# [TASK DIRECTIONS]
In the following material, identify every line holding the string "MotionEvent" and return it.

# [RECORDS FOR THE TASK]

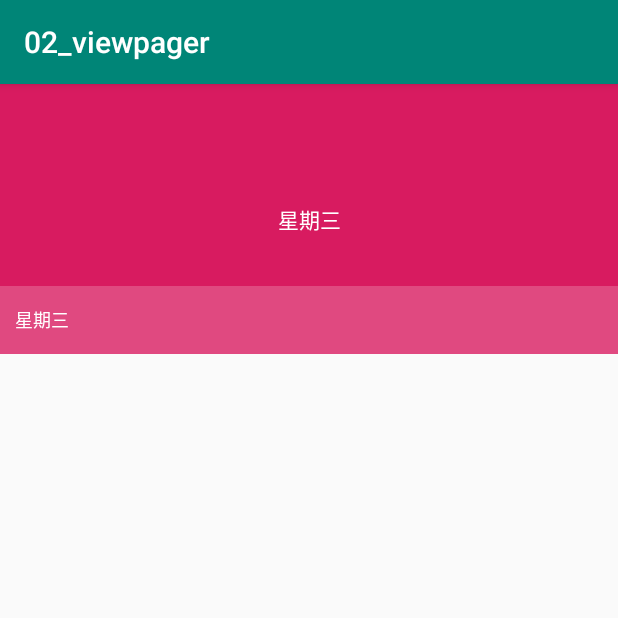
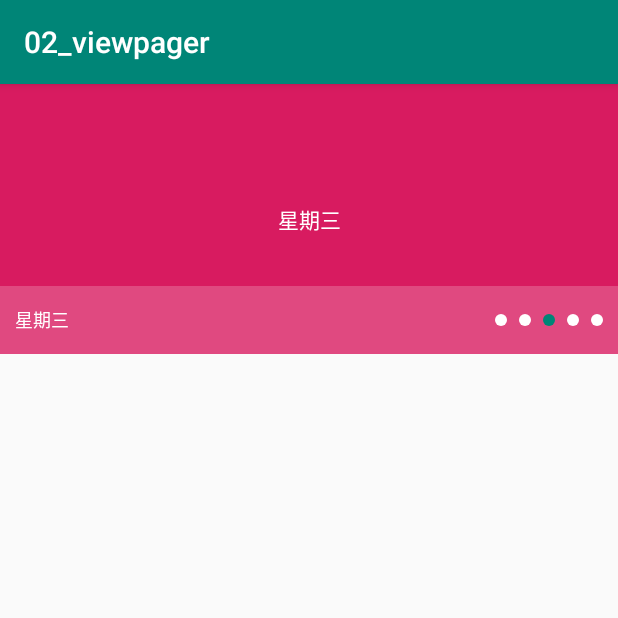
Before and after one commit to dashingqi/AndroidCustomerView, an Android app: the screen it shows after launch (MainActivity), on a phone screen of 412 x 824 dp, the top half of it. Run offline under Robolectric (Android 15) with nearby library versions, the phone set to English and light mode, and no system bars.

Commit message:
[自定义广告栏完成：支持左右无限滑动，指示器的滑动，手动滑动，反正是公众条件下的滑动]

```diff
--- /dev/null
+++ b/02_viewpager/src/main/java/wanandroidqi/dashingqi/com/a02_viewpager/DensityUtil.java
@@ -0,0 +1,13 @@
+package wanandroidqi.dashingqi.com.a02_viewpager;
+
+import android.content.Context;
+
+public class DensityUtil {
+
+    public static int dp2px(Context context, float dpValue) {
+        //获取到像素密度
+        float density = context.getResources().getDisplayMetrics().density;
+        return (int) (dpValue * density + 0.5f);
+
+    }
+}
--- a/02_viewpager/src/main/java/wanandroidqi/dashingqi/com/a02_viewpager/MainActivity.java
+++ b/02_viewpager/src/main/java/wanandroidqi/dashingqi/com/a02_viewpager/MainActivity.java
@@ -2,9 +2,11 @@ package wanandroidqi.dashingqi.com.a02_viewpager;
 
 import android.content.Context;
 import android.graphics.Color;
+import android.os.Build;
 import android.os.Handler;
 import android.os.Message;
 import android.support.annotation.NonNull;
+import android.support.annotation.RequiresApi;
 import android.support.v4.view.PagerAdapter;
 import android.support.v4.view.ViewPager;
 import android.support.v7.app.AppCompatActivity;
@@ -14,6 +16,7 @@ import android.view.Gravity;
 import android.view.MotionEvent;
 import android.view.View;
 import android.view.ViewGroup;
+import android.widget.ImageView;
 import android.widget.LinearLayout;
 import android.widget.TextView;
 
@@ -41,27 +44,33 @@ public class MainActivity extends AppCompatActivity {
     private String[] titles = {"星期一", "星期二", "星期三", "星期四", "星期五"};
 
     /**
-     * 每次滑动对应的page角标
+     * 是否是拖动
      */
-    private int item;
+    private boolean isDragged = false;
+
+    private List<ImageView> mImageViewList;
+
+    private int prePosition = 0;
 
     private Handler mHandler = new Handler() {
         @Override
         public void handleMessage(Message msg) {
             super.handleMessage(msg);
-            item++;
-            mViewPager.setCurrentItem(item);
+            int position = mViewPager.getCurrentItem();
+            mViewPager.setCurrentItem(position + 1);
             //4秒钟切换一页
             mHandler.sendEmptyMessageDelayed(0, 4000);
         }
     };
 
 
+    @RequiresApi(api = Build.VERSION_CODES.LOLLIPOP)
     @Override
     protected void onCreate(Bundle savedInstanceState) {
         super.onCreate(savedInstanceState);
         setContentView(R.layout.activity_main);
         mTextViewList = new ArrayList<>();
+        mImageViewList = new ArrayList<>();
         initView();
         initData();
 
@@ -70,6 +79,7 @@ public class MainActivity extends AppCompatActivity {
     }
 
 
+    @RequiresApi(api = Build.VERSION_CODES.LOLLIPOP)
     private void initData() {
         for (int i = 0; i < titles.length; i++) {
             TextView mTextView = new TextView(this);
@@ -79,45 +89,82 @@ public class MainActivity extends AppCompatActivity {
             mTextView.setLayoutParams(layoutParams);
             mTextView.setGravity(Gravity.CENTER);
             mTextViewList.add(mTextView);
+
+            ImageView mIndicatorIv = new ImageView(this);
+            mIndicatorIv.setBackgroundResource(R.drawable.iv_indicator_selector);
+            //代码里设置的都是像素
+            int widthPx = DensityUtil.dp2px(MainActivity.this, 8);
+            int heightPx = DensityUtil.dp2px(MainActivity.this, 8);
+            LinearLayout.LayoutParams mIndicatorIvLayout = new LinearLayout.LayoutParams(widthPx, heightPx);
+            if (i == 0) {
+                mIndicatorIv.setEnabled(true);
+            } else {
+                mIndicatorIv.setEnabled(false);
+                mIndicatorIvLayout.leftMargin = widthPx;
+            }
+            mLinearIndicator.addView(mIndicatorIv);
+
+            mIndicatorIv.setLayoutParams(mIndicatorIvLayout);
+            mImageViewList.add(mIndicatorIv);
+
         }
-        MyViewPagerAdapter myViewPagerAdapter = new MyViewPagerAdapter(this, mTextViewList);
+        final MyViewPagerAdapter myViewPagerAdapter = new MyViewPagerAdapter(this, mTextViewList);
         mViewPager.setAdapter(myViewPagerAdapter);
         //item 必须是 titles.length的整数倍
-        item = Integer.MAX_VALUE / 2 - Integer.MAX_VALUE / 2 % titles.length;
+        int item = Integer.MAX_VALUE / 2 - Integer.MAX_VALUE / 2 % titles.length;
         //将ViewPager第一个Item设置到中间位置，这样左右都有初始化好的Page，就可以保证无限左右滑动了
         mViewPager.setCurrentItem(item);
+
+        //进行取模操作
         mTvTitle.setText(titles[item % titles.length]);
 
 
         mViewPager.addOnPageChangeListener(new ViewPager.OnPageChangeListener() {
             /**
              * 当ViewPager已经滑动回调这个方法
-             * @param i
+             * @param position
              * @param v
              * @param i1
              */
             @Override
-            public void onPageScrolled(int i, float v, int i1) {
+            public void onPageScrolled(int position, float v, int i1) {
 
             }
 
             /**
              * 当ViewPager选中的时候回调
-             * @param i
+             * @param position
              */
             @Override
-            public void onPageSelected(int i) {
-
-                mTvTitle.setText(titles[i % titles.length]);
+            public void onPageSelected(int position) {
+                mImageViewList.get(prePosition).setEnabled(false);
+                prePosition = position % titles.length;
+                mImageViewList.get(position % titles.length).setEnabled(true);
+                mTvTitle.setText(titles[position % titles.length]);
             }
 
             /**
              * 当ViewPager滑动的状态发生改变的时候回调。
-             * @param i
+             * @param state
              */
             @Override
-            public void onPageScrollStateChanged(int i) {
+            public void onPageScrollStateChanged(int state) {
+                //拖拽
+                if (state == ViewPager.SCROLL_STATE_DRAGGING) {
+                    Log.d(TAG, "onPageScrollStateChanged: dragging");
+                    isDragged = true;
+                    mHandler.removeCallbacksAndMessages(null);
 
+                } else if (state == ViewPager.SCROLL_STATE_SETTLING) {
+                    //滑动
+                    Log.d(TAG, "onPageScrollStateChanged: settling");
+
+                } else if (state == ViewPager.SCROLL_STATE_IDLE && isDragged) {
+                    //空闲
+                    Log.d(TAG, "onPageScrollStateChanged: idle");
+                    isDragged = false;
+                    mHandler.sendEmptyMessageDelayed(0, 4000);
+                }
             }
         });
     }
@@ -145,8 +192,8 @@ public class MainActivity extends AppCompatActivity {
         @NonNull
         @Override
         public Object instantiateItem(@NonNull ViewGroup container, int position) {
-            position = position % mTvLists.size();
-            TextView mTvTextView = mTvLists.get(position);
+            int realPosition = position % mTvLists.size();
+            TextView mTvTextView = mTvLists.get(realPosition);
             //将获取到控件 添加在布局中，不添加不显示呀！！！！！！
             container.addView(mTvTextView);
             mTvTextView.setOnTouchListener(new View.OnTouchListener() {
@@ -160,13 +207,13 @@ public class MainActivity extends AppCompatActivity {
                             break;
                         case MotionEvent.ACTION_MOVE:
                             Log.d(TAG, "onTouch: Move");
-                            mHandler.removeCallbacksAndMessages(null);
                             break;
                         case MotionEvent.ACTION_UP:
                             Log.d(TAG, "onTouch: Up");
+                            mHandler.sendEmptyMessageDelayed(0, 4000);
                             break;
                         case MotionEvent.ACTION_CANCEL:
-                            mHandler.sendEmptyMessageDelayed(0, 4000);
+                            Log.d(TAG, "on Touch: cancel");
                             break;
                     }
                     //不返回true 是为点击事件做准备的。返回true就因为这拦截消费这个点击事件了，就调用不到onClickListener事件了。
@@ -178,6 +225,7 @@ public class MainActivity extends AppCompatActivity {
 
         @Override
         public int getCount() {
+            //可以无限滑动的前提
             return Integer.MAX_VALUE;
         }
 
@@ -191,5 +239,4 @@ public class MainActivity extends AppCompatActivity {
             container.removeView((View) object);
         }
     }
-
 }
--- /dev/null
+++ b/02_viewpager/src/main/res/drawable/iv_indicator_selector.xml
@@ -0,0 +1,7 @@
+<?xml version="1.0" encoding="utf-8"?>
+<selector xmlns:android="http://schemas.android.com/apk/res/android">
+
+    <item android:drawable="@drawable/iv_indicator_shape_enable" android:state_enabled="true" />
+    <item android:drawable="@drawable/iv_indicator_shape_default" android:state_enabled="false" />
+
+</selector>
--- /dev/null
+++ b/02_viewpager/src/main/res/drawable/iv_indicator_shape_default.xml
@@ -0,0 +1,10 @@
+<?xml version="1.0" encoding="utf-8"?>
+<shape xmlns:android="http://schemas.android.com/apk/res/android"
+    android:shape="oval">
+    <size
+        android:width="8dp"
+        android:height="8dp" />
+    <solid android:color="#ffffff" />
+
+
+</shape>
--- /dev/null
+++ b/02_viewpager/src/main/res/drawable/iv_indicator_shape_enable.xml
@@ -0,0 +1,10 @@
+<?xml version="1.0" encoding="utf-8"?>
+<shape xmlns:android="http://schemas.android.com/apk/res/android"
+    android:shape="oval">
+    <size
+        android:width="8dp"
+        android:height="8dp" />
+
+    <solid android:color="@color/colorPrimary" />
+
+</shape>
--- a/02_viewpager/src/main/res/values/colors.xml
+++ b/02_viewpager/src/main/res/values/colors.xml
@@ -3,4 +3,5 @@
     <color name="colorPrimary">#008577</color>
     <color name="colorPrimaryDark">#00574B</color>
     <color name="colorAccent">#D81B60</color>
+    <color name="default_color">#33ffffff</color>
 </resources>
--- a/app/src/main/java/wanandroidqi/dashingqi/com/androidcustomerview/MainActivity.java
+++ b/app/src/main/java/wanandroidqi/dashingqi/com/androidcustomerview/MainActivity.java
@@ -6,9 +6,6 @@ import android.widget.RelativeLayout;
 
 
 public class MainActivity extends AppCompatActivity {
-
-
-
 
     @Override
     protected void onCreate(Bundle savedInstanceState) {
```
Also changed, not shown: app/src/main/java/wanandroidqi/dashingqi/com/androidcustomerview/CircleView.java (added, +135 -0 lines), app/src/main/res/layout/activity_main.xml (+11 -37 lines), app/src/main/res/values/attrs.xml (added, +11 -0 lines), app/src/main/res/drawable-xxhdpi/boy.jpg (added).
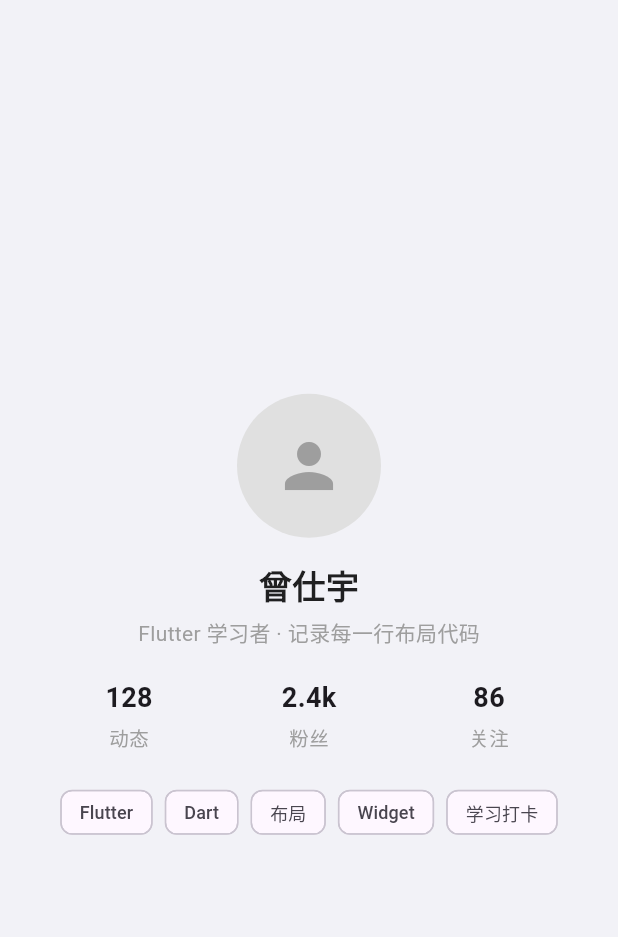
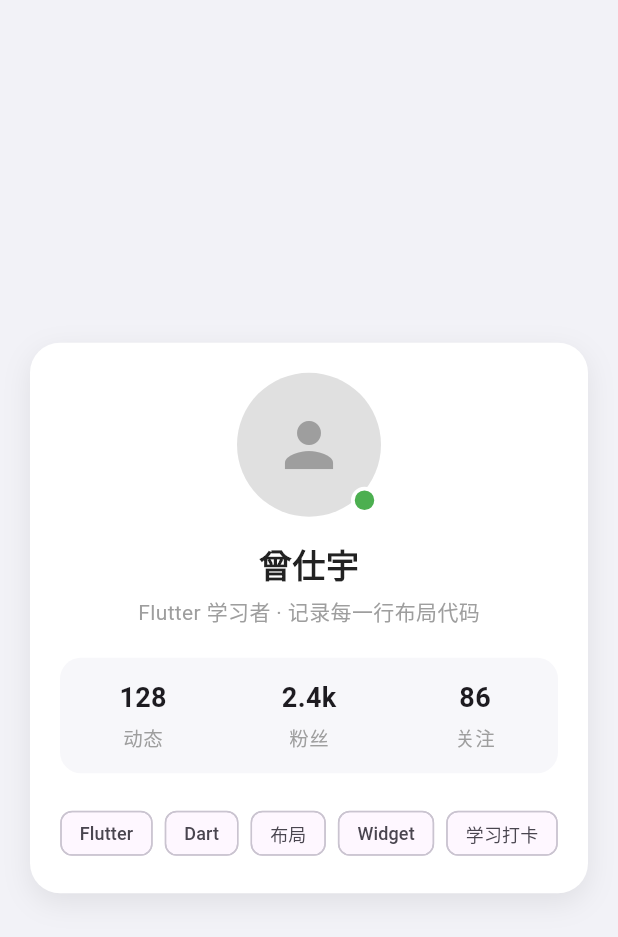
Before and after one commit to zzsycloud/MobileSoftware-Development, a Flutter app: the screen it shows after launch, on a phone screen of 412 x 824 dp. Shown: the top 937 px of the screen. Run offline on Flutter 3.47's test engine with Material 3 defaults, Android fonts, the phone set to English and light mode, and no system bars.

Commit message:
feat: card decoration & status badge

```diff
--- a/lecture6/profile_card/lib/main.dart
+++ b/lecture6/profile_card/lib/main.dart
@@ -13,19 +13,33 @@ class ProfileCardApp extends StatelessWidget {
       home: Scaffold(
         backgroundColor: const Color(0xFFF2F2F7),
         body: Center(
-          child: SizedBox(
-            width: 360,
+          child: SingleChildScrollView(
+            padding: const EdgeInsets.all(20),
+            child: Container(
+              padding: const EdgeInsets.all(20),
+              decoration: BoxDecoration(
+                color: Colors.white,
+                borderRadius: BorderRadius.circular(20),
+                boxShadow: [
+                  BoxShadow(
+                    color: Colors.black.withOpacity(0.08),
+                    blurRadius: 16,
+                    offset: const Offset(0, 6),
+                  ),
+                ],
+              ),
               child: Column(
                 mainAxisSize: MainAxisSize.min,
                 children: const [
-                _AvatarSection(),
+                  _AvatarWithBadge(),
                   SizedBox(height: 16),
                   _NameAndBio(),
                   SizedBox(height: 20),
-                _StatsBar(),
+                  _StatsCard(),
                   SizedBox(height: 20),
                   _TagCloud(),
                 ],
+              ),
             ),
           ),
         ),
@@ -34,21 +48,39 @@ class ProfileCardApp extends StatelessWidget {
   }
 }
 
-// ---------- 头像区（步骤一只放 CircleAvatar，不加徽标） ----------
-class _AvatarSection extends StatelessWidget {
-  const _AvatarSection();
+// ---------- 头像 + 在线徽标（Stack + Positioned） ----------
+class _AvatarWithBadge extends StatelessWidget {
+  const _AvatarWithBadge();
 
   @override
   Widget build(BuildContext context) {
-    return const CircleAvatar(
+    return Stack(
+      clipBehavior: Clip.none,
+      children: [
+        const CircleAvatar(
           radius: 48,
           backgroundColor: Color(0xFFE0E0E0),
           child: Icon(Icons.person, size: 48, color: Colors.grey),
+        ),
+        Positioned(
+          right: 2,
+          bottom: 2,
+          child: Container(
+            width: 18,
+            height: 18,
+            decoration: BoxDecoration(
+              color: Colors.green,
+              shape: BoxShape.circle,
+              border: Border.all(color: Colors.white, width: 2.5),
+            ),
+          ),
+        ),
+      ],
     );
   }
 }
 
-// ---------- 姓名与签名 ----------
+// ---------- 姓名与签名（同步骤一，略） ----------
 class _NameAndBio extends StatelessWidget {
   const _NameAndBio();
 
@@ -74,18 +106,25 @@ class _NameAndBio extends StatelessWidget {
   }
 }
 
-// ---------- 统计条：三个 Expanded ----------
-class _StatsBar extends StatelessWidget {
-  const _StatsBar();
+// ---------- 统计条：外面包一层卡片容器 ----------
+class _StatsCard extends StatelessWidget {
+  const _StatsCard();
 
   @override
   Widget build(BuildContext context) {
-    return Row(
+    return Container(
+      padding: const EdgeInsets.symmetric(vertical: 14),
+      decoration: BoxDecoration(
+        color: const Color(0xFFF7F7FA),
+        borderRadius: BorderRadius.circular(14),
+      ),
+      child: Row(
         children: const [
           Expanded(child: _StatItem(value: '128', label: '动态')),
           Expanded(child: _StatItem(value: '2.4k', label: '粉丝')),
           Expanded(child: _StatItem(value: '86', label: '关注')),
         ],
+      ),
     );
   }
 }
@@ -111,7 +150,7 @@ class _StatItem extends StatelessWidget {
   }
 }
 
-// ---------- 标签云：Wrap + Chip ----------
+// ---------- 标签云（同步骤一，略） ----------
 class _TagCloud extends StatelessWidget {
   const _TagCloud();
 
```
Lines whose indentation alone changed are shown as unchanged.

# [SOLUTION FOR THIS PROBLEM]
 import android.view.MotionEvent;
                         case MotionEvent.ACTION_MOVE:
                         case MotionEvent.ACTION_UP:
                         case MotionEvent.ACTION_CANCEL:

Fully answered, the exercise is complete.